## Task
Give the count of lines in the records that contain the string "xlinkns", and write nothing but that number.
----------------------------------------
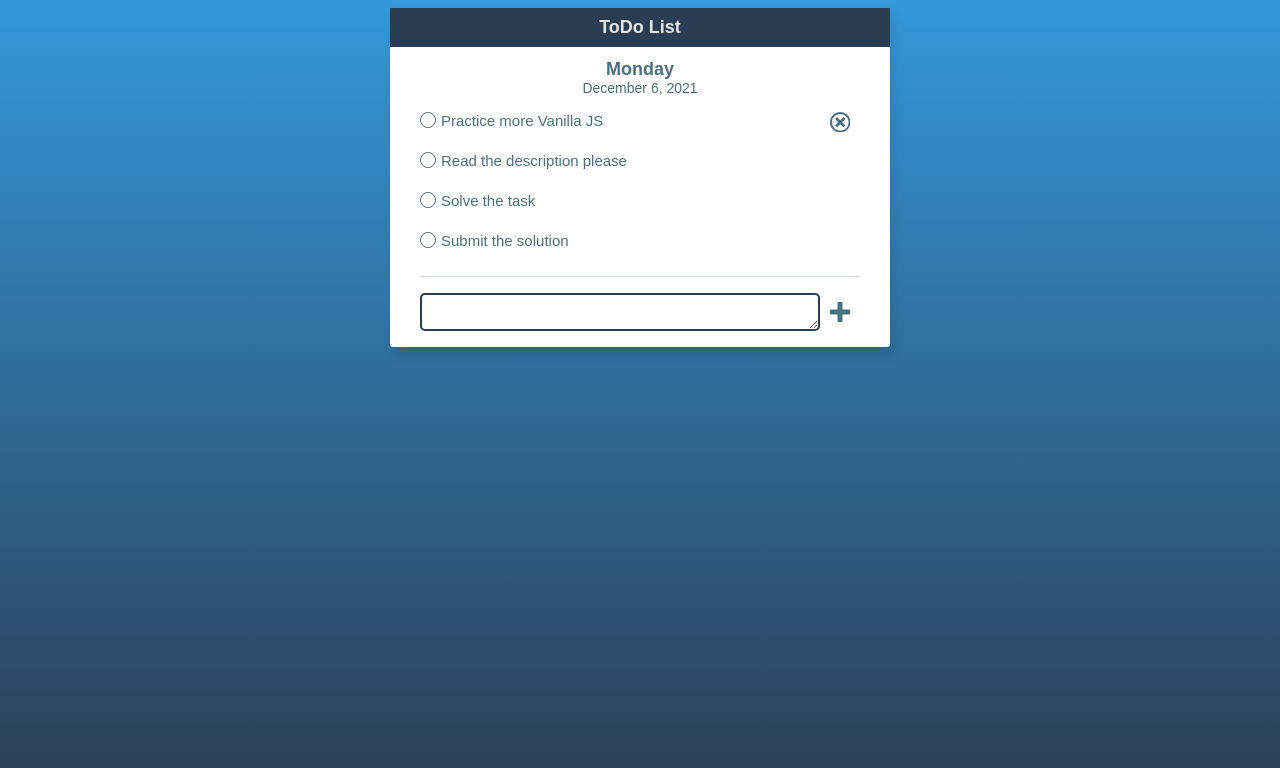
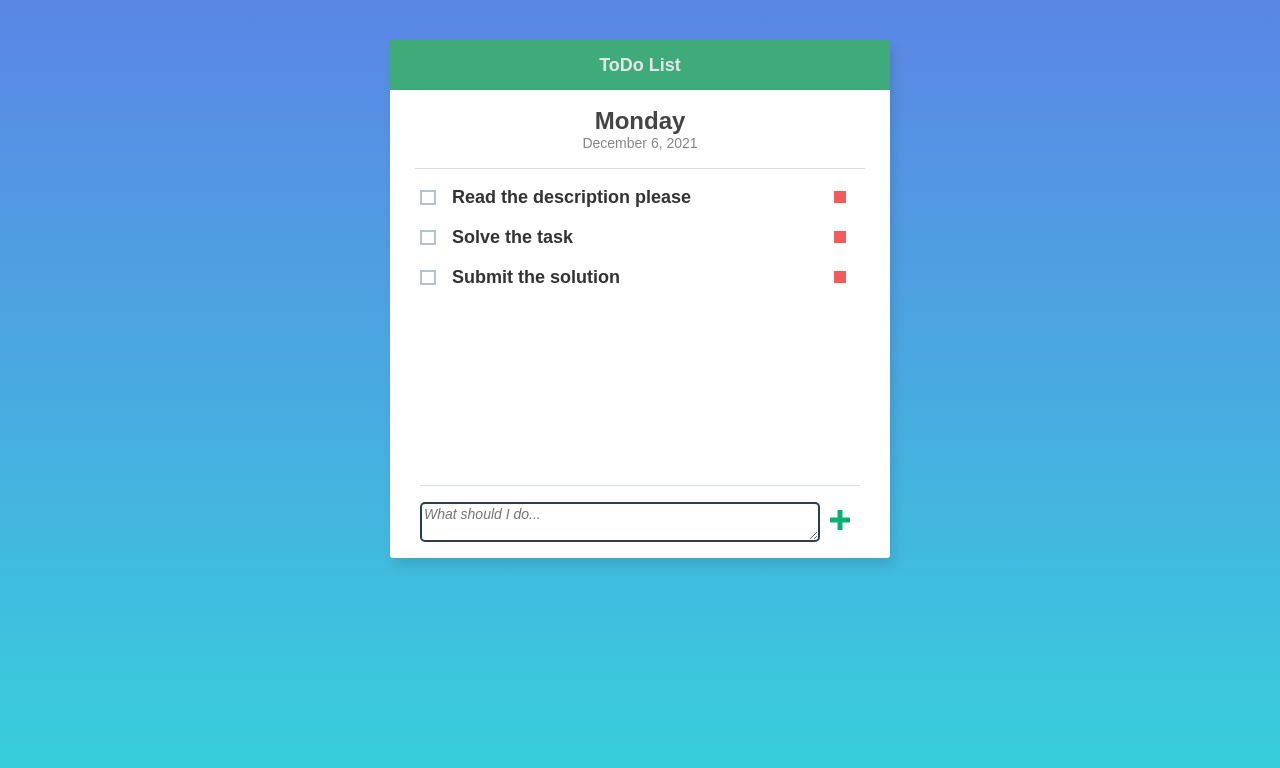
Before and after one commit to MGeovany/simple-todo-app, a website: page src/index.html in a window 1280 px wide. Drawn offline with Linux system fonts and the light colour scheme; grey boxes are pictures that could not be loaded.

Commit message:
completed task and visuals, finished ⚔️

```diff
--- a/src/index.html
+++ b/src/index.html
@@ -1,7 +1,9 @@
 <!DOCTYPE html>
 <html lang="en">
+
 <head>
   <link rel="stylesheet" href="style.css" />
+  <title>simple-todo-app</title>
 </head>
 
 <body class="main">
@@ -10,24 +12,25 @@
       <symbol id="icon-plus">
         <title>plus</title>
         <path
-            d="M31 12h-11v-11c0-0.552-0.448-1-1-1h-6c-0.552 0-1 0.448-1 1v11h-11c-0.552 0-1 0.448-1 1v6c0 0.552 0.448 1 1 1h11v11c0 0.552 0.448 1 1 1h6c0.552 0 1-0.448 1-1v-11h11c0.552 0 1-0.448 1-1v-6c0-0.552-0.448-1-1-1z"
-          ></path>
+          d="M31 12h-11v-11c0-0.552-0.448-1-1-1h-6c-0.552 0-1 0.448-1 1v11h-11c-0.552 0-1 0.448-1 1v6c0 0.552 0.448 1 1 1h11v11c0 0.552 0.448 1 1 1h6c0.552 0 1-0.448 1-1v-11h11c0.552 0 1-0.448 1-1v-6c0-0.552-0.448-1-1-1z">
+        </path>
       </symbol>
       <symbol id="icon-checkmark">
         <title>checkmark</title>
         <path
-            d="m.3,14c-0.2-0.2-0.3-0.5-0.3-0.7s0.1-0.5 0.3-0.7l1.4-1.4c0.4-0.4 1-0.4 1.4,0l.1,.1 5.5,5.9c0.2,0.2 0.5,0.2 0.7,0l13.4-13.9h0.1v-8.88178e-16c0.4-0.4 1-0.4 1.4,0l1.4,1.4c0.4,0.4 0.4,1 0,1.4l0,0-16,16.6c-0.2,0.2-0.4,0.3-0.7,0.3-0.3,0-0.5-0.1-0.7-0.3l-7.8-8.4-.2-.3z"
-          ></path>
+          d="m.3,14c-0.2-0.2-0.3-0.5-0.3-0.7s0.1-0.5 0.3-0.7l1.4-1.4c0.4-0.4 1-0.4 1.4,0l.1,.1 5.5,5.9c0.2,0.2 0.5,0.2 0.7,0l13.4-13.9h0.1v-8.88178e-16c0.4-0.4 1-0.4 1.4,0l1.4,1.4c0.4,0.4 0.4,1 0,1.4l0,0-16,16.6c-0.2,0.2-0.4,0.3-0.7,0.3-0.3,0-0.5-0.1-0.7-0.3l-7.8-8.4-.2-.3z">
+        </path>
       </symbol>
       <symbol id="icon-delete">
         <title>delete</title>
         <path
-            d="M 76.8 0 c -42.4 0 -76.8 34.4 -76.8 76.8 s 34.4 76.8 76.8 76.8 s 76.8 -34.4 76.8 -76.8 s -34.4 -76.8 -76.8 -76.8 z M 76.8 139.2 c -34.5 0 -62.4 -27.9 -62.4 -62.4 s 27.9 -62.4 62.4 -62.4 s 62.4 27.9 62.4 62.4 s -27.9 62.4 -62.4 62.4 z"
-          ></path>
+          d="M 76.8 0 c -42.4 0 -76.8 34.4 -76.8 76.8 s 34.4 76.8 76.8 76.8 s 76.8 -34.4 76.8 -76.8 s -34.4 -76.8 -76.8 -76.8 z M 76.8 139.2 c -34.5 0 -62.4 -27.9 -62.4 -62.4 s 27.9 -62.4 62.4 -62.4 s 62.4 27.9 62.4 62.4 s -27.9 62.4 -62.4 62.4 z">
+        </path>
         <path
-            d="M 100.8 38.4 l -24 24 l -24 -24 l -14.4 14.4 l 24 24 l -24 24 l 14.4 14.4 l 24 -24 l 24 24 l 14.4 -14.4 l -24 -24 l 24 -24 z"
-          ></path>
+          d="M 100.8 38.4 l -24 24 l -24 -24 l -14.4 14.4 l 24 24 l -24 24 l 14.4 14.4 l 24 -24 l 24 24 l 14.4 -14.4 l -24 -24 l 24 -24 z">
+        </path>
       </symbol>
+
     </defs>
   </svg>
 
@@ -40,35 +43,22 @@
         <div class="todo__weekday">Monday</div>
         <div class="todo__fulldate">December 6, 2021</div>
       </div>
+      <div class="line"></div>
     </div>
 
     <form id="new_task_form">
       <div class="todo__body" id="todo__body">
 
         <ul class="todo__items-container" id="todo__items-container">
-            <li class="task_item">
-              <div class="todo__toggle"></div>
-              <div class="todo__text">Practice more Vanilla JS</div>
-              <div class="todo__delete" id="todo__delete">
-                <svg viewBox="0 0 150 150" class="icon">
-                  <use xlink:href="#icon-delete"></use>
-                </svg>
-              </div>
-            </li>
+
 
       </div>
 
       <div class="todo__add">
-          <textarea
-            type="text"
-            class="todo__input"
-            id="todo__input"
-            placeholder="What should I do..."
-          >
-          </textarea>
+        <textarea type="text" class="todo__input" id="todo__input" placeholder="What should I do..."></textarea>
 
         <div class="todo__create" id="todo__create">
-            <button type="submit">
+          <button type="submit" id="sub__button">
             <svg viewBox="0 0 32 32" class="icon">
               <use xlink:href="#icon-plus"></use>
             </svg>
@@ -81,4 +71,5 @@
 
   <script type="text/javascript" src="main.js"></script>
 </body>
+
 </html>
--- a/src/main.js
+++ b/src/main.js
@@ -1,74 +1,93 @@
-//variables
-const xmlns = "http://www.w3.org/2000/svg";
-const xlinkns = "http://www.w3.org/1999/xlink";
+/* variables
+const xmlns = 'http://www.w3.org/2000/svg'
+const xlinkns = 'http://www.w3.org/1999/xlink'
+*/
 
-var createButton = document.getElementById("todo__create");
-var tasksList = document.getElementById("todo__items-container");
-var taskform = document.getElementById("new_task_form");
-var container = document.getElementById("todo__body");
-var taskInput = document.getElementById("todo__input");
+/* globals addEventListener */
 
-taskform.addEventListener("submit", function (e) {
-  e.preventDefault();
+const tasksList = document.getElementById('todo__items-container')
+const taskform = document.getElementById('new_task_form')
+const container = document.getElementById('todo__body')
+const taskInput = document.getElementById('todo__input')
+const todoDel = document.getElementById('todo__delete')
 
-  addItem(taskInput.value);
-
-  taskInput.value = "";
-});
+const imgU = 'https://www.svgrepo.com/show/42437/cross-remove-sign.svg'
+const taskCompleted = 'task-completed'
+const taskEmptyImage = document.createElement('div')
 
 const addItem = (itemText) => {
-  const newTaskItem = document.createElement("li");
-  newTaskItem.setAttribute("class", "task_item");
+  taskEmptyImage.remove()
 
-  const newCheckBtn = document.createElement("div");
-  newCheckBtn.setAttribute("class", "todo__toggle");
+  const newTaskItem = document.createElement('li')
+  newTaskItem.setAttribute('id', 'task_item')
 
-  const newTaskBio = document.createElement("div");
-  newTaskBio.setAttribute("class", "todo__text");
+  const newCheckBtn = document.createElement('div')
+  newCheckBtn.setAttribute('class', 'todo__toggle')
 
-  const divDel = document.createElement("div");
-  divDel.setAttribute("class", "todo__delete");
+  const newTaskBio = document.createElement('div')
+  newTaskBio.setAttribute('class', 'todo__text')
 
-  const svgDel = document.createElement("svg");
-  svgDel.setAttribute("viewBox", "0 0 150 150");
+  const divDel = document.createElement('div')
+  divDel.setAttribute('class', 'todo__delete')
+  divDel.setAttribute('id', 'todo__delete')
 
-  const useDel = document.createElement("use");
-  useDel.setAttribute("xlink:href", "#icon-delete");
+  const imgDel = document.createElement('img')
+  imgDel.setAttribute('src', imgU)
 
+  newTaskBio.innerText = itemText
 
+  tasksList.appendChild(newTaskItem)
+  newTaskItem.appendChild(newCheckBtn)
 
-  newTaskBio.innerText = itemText;
+  newTaskItem.appendChild(newTaskBio)
+  newTaskItem.appendChild(divDel)
 
-  tasksList.appendChild(newTaskItem);
+  divDel.appendChild(imgDel)
 
-  newTaskItem.appendChild(newCheckBtn);
-  newTaskItem.appendChild(newTaskBio);
-  newTaskItem.appendChild(divDel);
-
-  divDel.appendChild(svgDel);
-  svgDel.appendChild(useDel);
-
-  onTaskComplete(newCheckBtn);
-};
-
-function onTaskComplete(btns) {
-  btns.addEventListener("click", function (e) {
-    var parent = e.toElement.parentElement;
-    parent.classList.add("task-completed");
-    setTimeout(() => {
-      parent.remove();
-    }, 400);
-
-    if (tasksList.childNodes.length == 1) {
-      setTimeout(() => {
-        container.classList.add("task_list_empty");
-      }, 800);
-    }
-  });
+  onTaskComplete(newCheckBtn)
 }
 
-addEventListener("load", () => {
-  addItem("Read the description please");
-  addItem("Solve the task");
-  addItem("Submit the solution");
-});
+function onTaskComplete (btns) {
+  btns.addEventListener('click', function (e) {
+    const parentli = e.target.parentNode
+
+    if (parentli.className === taskCompleted) {
+      parentli.setAttribute('class', '')
+    } else {
+      const parent = e.target.parentNode
+
+      parent.setAttribute('class', taskCompleted)
+    }
+
+    setTimeout(() => {
+    }, 200)
+
+    if (tasksList.childNodes.length === 2) {
+      taskEmptyImage.setAttribute('class', 'task_list_empty')
+      setTimeout(() => {
+        container.appendChild(taskEmptyImage)
+      }, 200)
+    }
+  })
+}
+
+addEventListener('load', () => {
+  addItem('Read the description please')
+  addItem('Solve the task')
+  addItem('Submit the solution')
+})
+
+taskform.addEventListener('submit', function (e) {
+  e.preventDefault()
+
+  addItem(taskInput.value)
+
+  taskInput.value = ''
+})
+
+taskform.addEventListener('keyup', (e) => {
+  if (e.code === 'Enter') {
+    addItem(taskInput.value)
+    taskInput.value = ''
+  }
+})
--- a/src/style.css
+++ b/src/style.css
@@ -4,14 +4,20 @@
 }
 
 body {
-  background: linear-gradient(to bottom, #3498db, #2b3d52);
+  background: linear-gradient(
+    to top,
+    #36d1dc,
+    #5b86e5
+  ); /* W3C, IE 10+/ Edge, Firefox 16+, Chrome 26+, Opera 12+, Safari 7+ */
+
   background-repeat: no-repeat;
   background-attachment: fixed;
-  color: #497081;
-
+  color: #333;
   display: flex;
   align-items: center;
   justify-content: center;
+
+  font-family: monospace;
 }
 
 svg.define {
@@ -24,14 +30,20 @@ svg {
   height: 100%;
 }
 
-.task_item{
+svg:hover {
+  fill: red;
+}
+
+#task_item {
   display: flex;
   flex-direction: row;
   padding-bottom: 1rem;
-
+  align-items: center;
 }
 
-button, input[type="submit"], input[type="reset"] {
+button,
+input[type="submit"],
+input[type="reset"] {
   background: none;
   color: inherit;
   border: none;
@@ -41,27 +53,42 @@ button, input[type="submit"], input[type="reset"] {
   outline: inherit;
 }
 
+.line {
+  display: flex;
+  justify-content: center;
+  width: 90%;
+  height: 1px;
+  background-color: gainsboro;
+  border-radius: 25px;
+}
+
 .todo {
   display: flex;
   flex-direction: column;
   background-color: #ffffff;
-  max-width: 500px;
+  min-width: 500px;
   box-shadow: 4px 8px 12px 0px rgba(0, 0, 0, 0.1);
   border-radius: 3px;
 
-  width: 80%;
+  margin-top: 2rem;
+  width: 500px;
 }
 
 .todo__header {
-  height: 100px;
+  height: 130px;
   display: flex;
   align-items: center;
 
   flex-direction: column;
 }
 
+.icon {
+  filter: invert(37%) sepia(91%) saturate(2507%) hue-rotate(133deg)
+    brightness(100%) contrast(92%);
+}
+
 .todo__menu {
-  background-color: #2b3d52;
+  background-color: #3faa7a;
   color: #e5e5e5;
   height: 65px;
   width: 100%;
@@ -71,7 +98,7 @@ button, input[type="submit"], input[type="reset"] {
 }
 
 .todo__items-container {
-  padding: 4px 0;
+  padding: 15px 0;
   margin: 0 30px;
 
   display: flex;
@@ -81,13 +108,19 @@ button, input[type="submit"], input[type="reset"] {
 .todo__body {
   display: flex;
   flex-direction: column;
+  min-height: 315px;
 }
 
 .todo__item {
   display: flex;
-  margin: 25px 0;
   flex-direction: row;
-  flex-wrap: nowrap;
+  padding-bottom: 1rem;
+  align-items: center;
+  justify-content: center;
+}
+
+.todo__menu {
+  height: 50px;
 }
 
 .todo__menu,
@@ -98,41 +131,43 @@ button, input[type="submit"], input[type="reset"] {
 }
 
 .todo__date {
-  height: 100%;
+  height: 60%;
   flex-direction: column;
+
+  padding: 1rem 0 q1;
 }
 
 .todo__toggle {
-  height: 16px;
+  height: 15px;
   flex: 0 0 16px;
-  border: 1px solid #497081;
-  border-radius: 50%;
+  border: 2px solid rgb(182, 196, 199);
   cursor: pointer;
 }
 
-li{
-  list-style:none;
+li {
+  list-style: none;
   height: 40px;
-
 }
 
 .todo__weekday {
-  font-weight: bold;
+  font-weight: bolder;
+  color: #444;
 
-  font-size: large;
+  font-size: 24px;
 }
-
-
 
 .todo__fulldate {
   font-size: 14px;
+  color: #868686;
 }
 
 .todo__text {
-  margin-left: 5px;
-  font-size: 15px;
+  margin-left: 1rem;
+  font-size: 18px;
   width: 90%;
   word-wrap: break-word;
+
+  font-weight: bold;
 }
 
 .todo__delete {
@@ -151,15 +186,59 @@ li{
   border-top: 1px solid #d4dce0;
 }
 
-.todo__create, .todo__delete {
+.todo__create,
+.todo__delete {
   height: 20px;
   flex: 0 0 20px;
   margin: 0 10px;
   cursor: pointer;
+
+  display: flex;
+  align-items: center;
+  justify-content: center;
+}
+
+.todo__delete > img {
+  width: 12px;
+  height: 12px;
+
+  filter: invert(47%) sepia(49%) saturate(4805%) hue-rotate(329deg)
+    brightness(106%) contrast(88%);
 }
 
 .todo__input {
   width: 100%;
   border: 2px solid #2b3d52;
   border-radius: 5px;
+  font-size: 14px;
+
+  font-style: italic;
+  color: #333;
 }
+
+.task-completed {
+  text-decoration: line-through;
+  color: rgb(150, 150, 150);
+  font-style: italic;
+}
+
+.task-deleted {
+  transition: 0.5s;
+  transform: scale(90%);
+  text-decoration: line-through;
+  color: rgb(150, 150, 150);
+  opacity: 0;
+}
+
+.task_list_empty {
+  transition: 2s;
+  width: 100%;
+  height: 100%;
+
+  margin-bottom: 30px;
+
+  background-position: center;
+  background-repeat: no-repeat;
+  background-size: contain;
+  background-image: url("https://blush.design/api/download?shareUri=AcCBYxBdA8bY-7W9&c=Hair_0%7E4d33a2_Rainbow_0%7Effa648_Skin_0%7Eef9e89&w=800&h=800&fm=png");
+}
```
Also changed, not shown: common.test.js (added, +14 -0 lines), index.js (deleted, +0 -11 lines), jest.config.js (added, +15 -0 lines), package.json (+13 -5 lines), src/pro.js (deleted, +0 -60 lines), 2 other files. Lines whose indentation alone changed are shown as unchanged.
----------------------------------------
## Solution
2